I’ve been looking forward to Tim Burton’s Dark Shadows. Yes, I was a teenage nerd – still am a teenage nerd although my outward appearance might lead you to believe I’m someone’s grandma (I’m not BTW).
While watching the trailer for the first time I was surprised and somewhat dismayed at the irreverent tone – the comedic veneer that Mr. Burton set on top of my teenage vampire story. The makeup on Barnabas is unreal, his hair absurd, the dialogue over the top …. and, and ……. and then it hit me, and I became dismayed at my own dismay. I started remembering my Dark Shadows as it truly was. It was loveable shlock. It was never great art in any sense. The effects were cheesy (the burning of Trask’s Worthington Hall consisted of a cardboard cutout and a couple of matches from what I remember). The writing, while engaging as a soap opera for teenagers at that time, was uhm, oh lets find a nice word for it … haphazard … sometimes it was inventive and even poetic but most of the time it was redundant and slow. The acting could be over the top melodramatic a la Lithgow’s Master Thespian one day and the next day you were watching actors stumble through their lines or try to ignore pieces of makeup latex that had come unglued and fluttered as they emoted.
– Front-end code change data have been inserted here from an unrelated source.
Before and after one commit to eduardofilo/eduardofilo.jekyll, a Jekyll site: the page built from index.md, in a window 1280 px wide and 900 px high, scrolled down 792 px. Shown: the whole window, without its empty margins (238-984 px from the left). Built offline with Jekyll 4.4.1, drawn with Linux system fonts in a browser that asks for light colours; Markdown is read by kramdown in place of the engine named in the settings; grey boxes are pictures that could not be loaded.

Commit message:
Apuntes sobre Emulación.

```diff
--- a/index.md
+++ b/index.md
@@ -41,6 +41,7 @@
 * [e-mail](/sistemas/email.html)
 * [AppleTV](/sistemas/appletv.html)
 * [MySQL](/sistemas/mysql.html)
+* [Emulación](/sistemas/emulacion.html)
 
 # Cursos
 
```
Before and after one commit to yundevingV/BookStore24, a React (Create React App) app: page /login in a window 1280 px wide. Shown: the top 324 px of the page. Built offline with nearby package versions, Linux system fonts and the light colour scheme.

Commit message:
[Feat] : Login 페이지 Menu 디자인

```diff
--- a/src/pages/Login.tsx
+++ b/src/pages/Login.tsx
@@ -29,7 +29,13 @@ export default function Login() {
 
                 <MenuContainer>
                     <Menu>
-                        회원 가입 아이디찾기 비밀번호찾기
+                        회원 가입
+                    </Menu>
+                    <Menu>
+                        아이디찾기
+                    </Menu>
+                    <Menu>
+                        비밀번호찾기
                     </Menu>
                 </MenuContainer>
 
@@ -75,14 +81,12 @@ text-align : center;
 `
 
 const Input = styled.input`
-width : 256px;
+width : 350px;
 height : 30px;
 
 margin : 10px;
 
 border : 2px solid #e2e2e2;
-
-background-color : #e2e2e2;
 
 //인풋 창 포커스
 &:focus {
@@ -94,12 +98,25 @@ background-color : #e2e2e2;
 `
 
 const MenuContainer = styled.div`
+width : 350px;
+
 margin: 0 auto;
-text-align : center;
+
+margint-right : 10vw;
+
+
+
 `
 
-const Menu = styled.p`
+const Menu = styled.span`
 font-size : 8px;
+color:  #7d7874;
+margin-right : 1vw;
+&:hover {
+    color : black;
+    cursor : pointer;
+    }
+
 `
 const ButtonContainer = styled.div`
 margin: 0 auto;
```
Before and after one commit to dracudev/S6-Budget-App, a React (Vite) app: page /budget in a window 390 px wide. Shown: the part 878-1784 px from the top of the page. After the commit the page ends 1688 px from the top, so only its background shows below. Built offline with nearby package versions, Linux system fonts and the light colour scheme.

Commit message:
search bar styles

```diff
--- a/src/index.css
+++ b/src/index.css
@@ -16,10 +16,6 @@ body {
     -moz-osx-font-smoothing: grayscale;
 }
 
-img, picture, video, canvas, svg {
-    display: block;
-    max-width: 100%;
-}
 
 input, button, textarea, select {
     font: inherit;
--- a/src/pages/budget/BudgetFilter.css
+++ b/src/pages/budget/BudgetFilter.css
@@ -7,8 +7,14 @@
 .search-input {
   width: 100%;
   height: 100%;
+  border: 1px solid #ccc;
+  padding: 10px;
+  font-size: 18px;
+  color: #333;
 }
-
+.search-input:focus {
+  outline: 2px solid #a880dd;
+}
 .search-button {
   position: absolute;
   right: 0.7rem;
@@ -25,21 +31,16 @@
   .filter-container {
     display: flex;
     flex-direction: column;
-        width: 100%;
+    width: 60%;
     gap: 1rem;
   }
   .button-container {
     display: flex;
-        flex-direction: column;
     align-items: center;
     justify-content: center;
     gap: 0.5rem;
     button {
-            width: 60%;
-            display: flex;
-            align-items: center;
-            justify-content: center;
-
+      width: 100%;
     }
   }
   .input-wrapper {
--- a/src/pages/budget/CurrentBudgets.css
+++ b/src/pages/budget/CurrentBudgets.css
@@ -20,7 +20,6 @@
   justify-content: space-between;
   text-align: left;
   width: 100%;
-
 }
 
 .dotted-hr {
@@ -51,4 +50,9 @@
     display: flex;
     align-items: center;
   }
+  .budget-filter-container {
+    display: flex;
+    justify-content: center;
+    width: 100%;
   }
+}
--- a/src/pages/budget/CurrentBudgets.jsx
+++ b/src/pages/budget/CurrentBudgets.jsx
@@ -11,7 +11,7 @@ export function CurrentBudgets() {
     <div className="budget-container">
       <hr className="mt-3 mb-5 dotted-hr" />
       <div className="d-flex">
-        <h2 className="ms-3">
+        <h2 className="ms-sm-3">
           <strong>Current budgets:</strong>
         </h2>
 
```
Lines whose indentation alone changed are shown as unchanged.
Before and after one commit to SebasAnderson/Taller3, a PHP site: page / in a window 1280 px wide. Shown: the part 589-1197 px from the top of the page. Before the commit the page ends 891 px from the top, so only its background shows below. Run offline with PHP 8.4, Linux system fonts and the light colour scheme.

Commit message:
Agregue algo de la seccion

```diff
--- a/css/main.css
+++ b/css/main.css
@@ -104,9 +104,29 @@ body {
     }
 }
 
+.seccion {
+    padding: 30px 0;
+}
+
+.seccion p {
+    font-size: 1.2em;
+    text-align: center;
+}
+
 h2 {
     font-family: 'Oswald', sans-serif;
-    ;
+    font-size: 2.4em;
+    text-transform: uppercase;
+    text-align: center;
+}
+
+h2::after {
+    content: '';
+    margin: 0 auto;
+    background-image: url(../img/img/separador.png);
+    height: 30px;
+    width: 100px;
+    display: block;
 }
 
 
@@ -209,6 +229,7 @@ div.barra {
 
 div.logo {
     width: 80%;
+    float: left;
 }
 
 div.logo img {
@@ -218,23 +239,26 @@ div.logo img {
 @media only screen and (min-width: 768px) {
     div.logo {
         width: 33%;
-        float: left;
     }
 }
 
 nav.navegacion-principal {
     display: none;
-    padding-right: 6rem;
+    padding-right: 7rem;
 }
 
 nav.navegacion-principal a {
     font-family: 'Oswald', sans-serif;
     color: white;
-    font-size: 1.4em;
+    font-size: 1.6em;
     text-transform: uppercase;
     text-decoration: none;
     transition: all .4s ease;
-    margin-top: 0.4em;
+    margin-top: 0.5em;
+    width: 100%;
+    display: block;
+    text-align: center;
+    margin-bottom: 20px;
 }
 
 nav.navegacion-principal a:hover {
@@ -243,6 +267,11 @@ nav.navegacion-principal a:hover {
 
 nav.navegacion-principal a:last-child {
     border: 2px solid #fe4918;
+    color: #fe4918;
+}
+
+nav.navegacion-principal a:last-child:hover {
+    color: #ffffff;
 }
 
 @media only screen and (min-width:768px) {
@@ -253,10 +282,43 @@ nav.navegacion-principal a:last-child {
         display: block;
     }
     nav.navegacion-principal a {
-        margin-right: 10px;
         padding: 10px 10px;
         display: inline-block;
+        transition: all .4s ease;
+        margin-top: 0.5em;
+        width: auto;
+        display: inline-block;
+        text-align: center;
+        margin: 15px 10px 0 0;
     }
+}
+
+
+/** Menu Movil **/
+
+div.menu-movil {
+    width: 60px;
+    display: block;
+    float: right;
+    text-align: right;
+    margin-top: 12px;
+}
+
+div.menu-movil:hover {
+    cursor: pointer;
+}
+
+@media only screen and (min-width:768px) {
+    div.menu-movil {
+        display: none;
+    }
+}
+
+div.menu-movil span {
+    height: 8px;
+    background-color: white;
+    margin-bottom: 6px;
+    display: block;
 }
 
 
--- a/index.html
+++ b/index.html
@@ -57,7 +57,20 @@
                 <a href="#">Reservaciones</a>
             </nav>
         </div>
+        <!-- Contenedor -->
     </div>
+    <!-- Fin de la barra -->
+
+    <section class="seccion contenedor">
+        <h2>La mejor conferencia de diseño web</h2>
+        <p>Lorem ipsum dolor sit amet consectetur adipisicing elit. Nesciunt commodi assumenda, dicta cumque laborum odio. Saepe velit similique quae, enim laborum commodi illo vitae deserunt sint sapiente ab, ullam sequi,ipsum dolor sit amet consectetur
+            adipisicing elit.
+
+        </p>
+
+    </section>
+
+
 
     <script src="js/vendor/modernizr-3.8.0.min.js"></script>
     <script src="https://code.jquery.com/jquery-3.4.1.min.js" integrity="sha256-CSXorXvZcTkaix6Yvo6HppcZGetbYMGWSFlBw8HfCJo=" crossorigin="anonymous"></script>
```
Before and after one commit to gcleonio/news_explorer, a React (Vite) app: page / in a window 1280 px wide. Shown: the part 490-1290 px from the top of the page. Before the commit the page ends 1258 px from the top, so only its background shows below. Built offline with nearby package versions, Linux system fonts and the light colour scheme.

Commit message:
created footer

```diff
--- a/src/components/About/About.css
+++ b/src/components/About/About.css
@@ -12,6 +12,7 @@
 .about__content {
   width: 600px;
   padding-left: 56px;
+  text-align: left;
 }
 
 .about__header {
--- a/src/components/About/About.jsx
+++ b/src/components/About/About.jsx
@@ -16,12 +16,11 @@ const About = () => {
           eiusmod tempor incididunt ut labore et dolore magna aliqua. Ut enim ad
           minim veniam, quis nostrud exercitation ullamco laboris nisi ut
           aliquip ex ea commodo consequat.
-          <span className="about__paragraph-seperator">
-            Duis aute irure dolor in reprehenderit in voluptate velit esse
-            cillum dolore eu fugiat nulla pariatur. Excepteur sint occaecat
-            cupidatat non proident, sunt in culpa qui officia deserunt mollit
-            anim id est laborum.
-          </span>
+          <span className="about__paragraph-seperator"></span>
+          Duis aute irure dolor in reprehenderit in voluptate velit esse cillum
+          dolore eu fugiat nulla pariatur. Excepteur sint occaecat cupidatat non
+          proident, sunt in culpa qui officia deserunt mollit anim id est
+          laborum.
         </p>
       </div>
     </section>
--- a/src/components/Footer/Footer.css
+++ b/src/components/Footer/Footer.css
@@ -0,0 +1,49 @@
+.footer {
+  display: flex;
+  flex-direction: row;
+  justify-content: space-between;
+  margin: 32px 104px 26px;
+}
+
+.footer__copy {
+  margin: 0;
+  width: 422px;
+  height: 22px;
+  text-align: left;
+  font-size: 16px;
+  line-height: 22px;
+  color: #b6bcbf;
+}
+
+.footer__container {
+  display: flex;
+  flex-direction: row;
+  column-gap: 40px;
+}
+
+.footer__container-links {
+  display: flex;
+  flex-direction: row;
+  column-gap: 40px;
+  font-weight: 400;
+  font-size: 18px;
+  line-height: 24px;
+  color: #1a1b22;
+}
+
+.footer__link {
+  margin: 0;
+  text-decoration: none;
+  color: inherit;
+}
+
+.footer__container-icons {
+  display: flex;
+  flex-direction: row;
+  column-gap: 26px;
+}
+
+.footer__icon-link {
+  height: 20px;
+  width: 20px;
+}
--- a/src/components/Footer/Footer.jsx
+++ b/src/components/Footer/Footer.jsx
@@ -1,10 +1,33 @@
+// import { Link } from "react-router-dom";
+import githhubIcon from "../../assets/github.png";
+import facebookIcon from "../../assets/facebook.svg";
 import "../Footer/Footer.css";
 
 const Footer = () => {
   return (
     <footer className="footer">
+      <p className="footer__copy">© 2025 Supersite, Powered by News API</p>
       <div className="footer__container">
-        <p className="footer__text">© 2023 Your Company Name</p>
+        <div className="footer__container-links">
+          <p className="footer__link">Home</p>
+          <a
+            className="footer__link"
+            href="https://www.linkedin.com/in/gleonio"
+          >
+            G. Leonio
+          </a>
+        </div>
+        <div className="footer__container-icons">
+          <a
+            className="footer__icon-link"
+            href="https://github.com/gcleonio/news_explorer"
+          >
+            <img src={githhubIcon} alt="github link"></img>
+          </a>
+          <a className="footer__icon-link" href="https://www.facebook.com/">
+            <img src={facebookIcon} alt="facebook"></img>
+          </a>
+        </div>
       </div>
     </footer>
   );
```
BUT with all that said, I loved Dark Shadows. I ran home after school to watch it. I loved Quentin Collins and creepy old Barnabas. Burton must have loved it also ’cause from the above trailer you see detail that only someone who watched the show as a kid would pick up on. I can only imagine that all the little Twilight ‘tweeners in about 30 or 40 years (omg sob I am old) will be going through an experience similar to mine when Edward and Jacob are reincarnated in all their glittery and shirtless glory.
I remember running around trying to find the 45 to this – Quentin’s Theme: